Told in flashback, the drama opens years after the author's death, when Nelly (Felicity Jones) has emerged from his shadow, reinvented herself as a lady, and married a schoolmaster (Tom Burke). As her husband's pupils prepare to perform one of Dickens' plays, an elderly local pastor and Dickens' devotee (John Kavanagh) probes the "friendship" she is said to have enjoyed with the famous writer, which unleashes the flood of memories that comprises the story proper.
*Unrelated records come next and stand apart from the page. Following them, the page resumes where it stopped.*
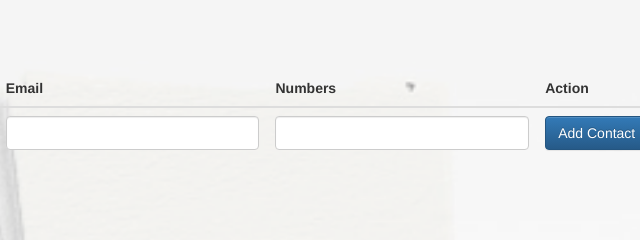
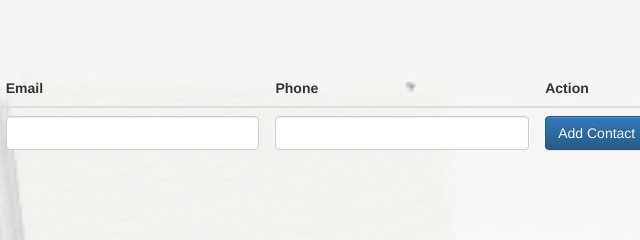
Before and after one commit to Red-French/MEAN-stack_ContactList, a website: page public/index.html in a window 1280 px wide. Shown: the top 240 px of the page, 342-982 px from the left. Drawn offline with nearby package versions, Linux system fonts and the light colour scheme; no server answers.

Commit message:
change name of one heading

```diff
--- a/public/index.html
+++ b/public/index.html
@@ -17,7 +17,7 @@
                     <tr>
                         <th>Name</th>
                         <th>Email</th>
-                        <th>Numbers</th>
+                        <th>Phone</th>
                         <th>Action</th>
                         <th>&nbsp</th>
                     </tr>
```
As the film reminds us throughout, Dickens (Fiennes) was a man not only of the printed page but of the stage as well, a buoyant performer and crafter of occasional theatrical entertainments. That's how he meets Nelly, an actress in a family troupe that includes her mother (Kristen Scott Thomas) and two older sisters (Perdita Weeks, Amada Hale). When he engages them for one of his shows, it's clear that the outgoing Dickens likes all four Ternan ladies but takes a particular shine to the almost Botticellian beauty of Nelly, who responds to his very polite attentions with a mixture of shyness and curiosity.